▸ **Work instruction**: Check the entries below for lines with "Atlanta"; report only how many there are.

── Data excerpts

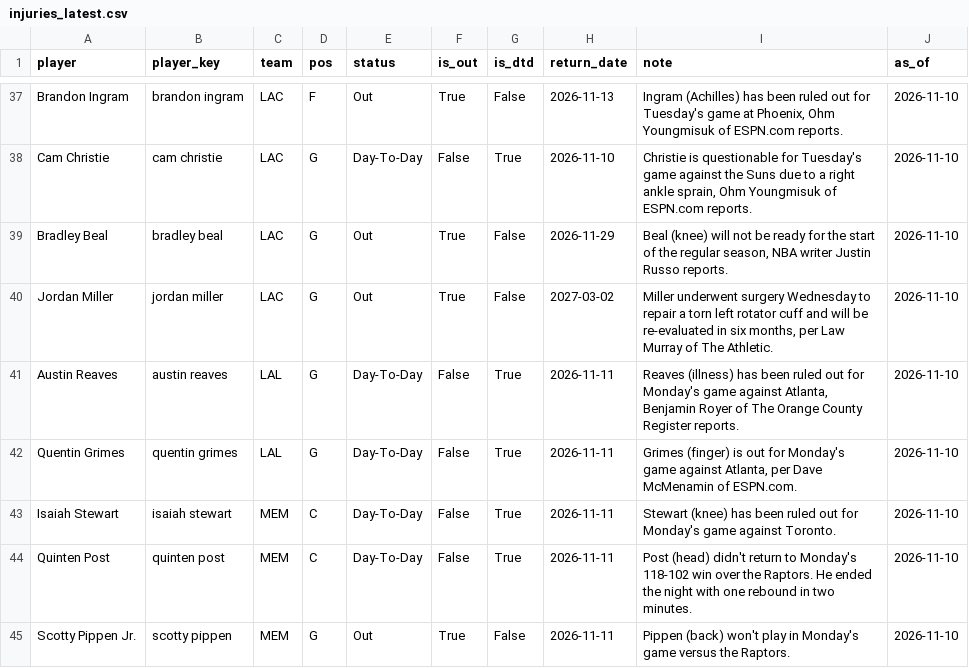
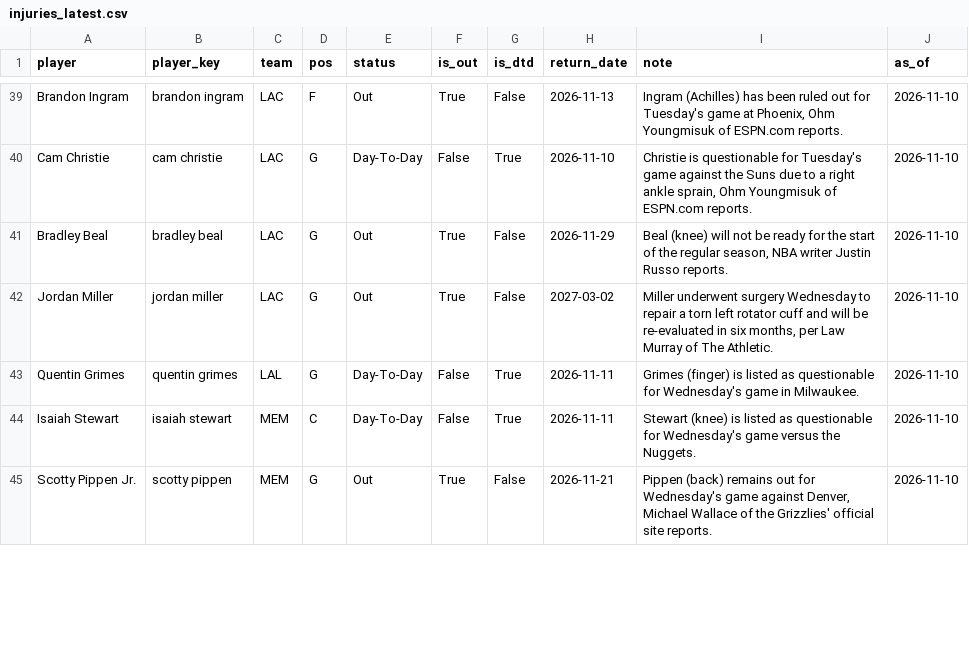
Before and after one commit to KyShiesty919/NBA-Props, a CSV file: data/injuries_latest.csv, drawn as a sheet; only a part is shown, gaps mark what is left out; the diff covers the shown part only.

```diff
--- a/data/injuries_latest.csv
+++ b/data/injuries_latest.csv
@@ -40,6 +42,4 @@ Bradley Beal,bradley beal,LAC,G,Out,True,False,2026-11-29,"Beal (knee) will not
 Jordan Miller,jordan miller,LAC,G,Out,True,False,2027-03-02,"Miller underwent surgery Wednesday to repair a torn left rotator cuff and will be re-evaluated in six months, per Law Murray of The Athletic.",2026-11-10
-Austin Reaves,austin reaves,LAL,G,Day-To-Day,False,True,2026-11-11,"Reaves (illness) has been ruled out for Monday's game against Atlanta, Benjamin Royer of The Orange County Register reports.",2026-11-10
-Quentin Grimes,quentin grimes,LAL,G,Day-To-Day,False,True,2026-11-11,"Grimes (finger) is out for Monday's game against Atlanta, per Dave McMenamin of ESPN.com.",2026-11-10
-Isaiah Stewart,isaiah stewart,MEM,C,Day-To-Day,False,True,2026-11-11,Stewart (knee) has been ruled out for Monday's game against Toronto.,2026-11-10
-Quinten Post,quinten post,MEM,C,Day-To-Day,False,True,2026-11-11,Post (head) didn't return to Monday's 118-102 win over the Raptors. He ended the night with one rebound in two minutes.,2026-11-10
-Scotty Pippen Jr.,scotty pippen,MEM,G,Out,True,False,2026-11-11,Pippen (back) won't play in Monday's game versus the Raptors.,2026-11-10
+Quentin Grimes,quentin grimes,LAL,G,Day-To-Day,False,True,2026-11-11,Grimes (finger) is listed as questionable for Wednesday's game in Milwaukee.,2026-11-10
+Isaiah Stewart,isaiah stewart,MEM,C,Day-To-Day,False,True,2026-11-11,Stewart (knee) is listed as questionable for Wednesday's game versus the Nuggets.,2026-11-10
+Scotty Pippen Jr.,scotty pippen,MEM,G,Out,True,False,2026-11-21,"Pippen (back) remains out for Wednesday's game against Denver, Michael Wallace of the Grizzlies' official site reports.",2026-11-10
```
Also changed, not shown: 4 added rows, 3 removed rows and 24 edited cells elsewhere in this file, data/espn_rosters.csv, data/gamelogs_2026-27.csv, 3 other files.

────

▸ **Exercise result**: 2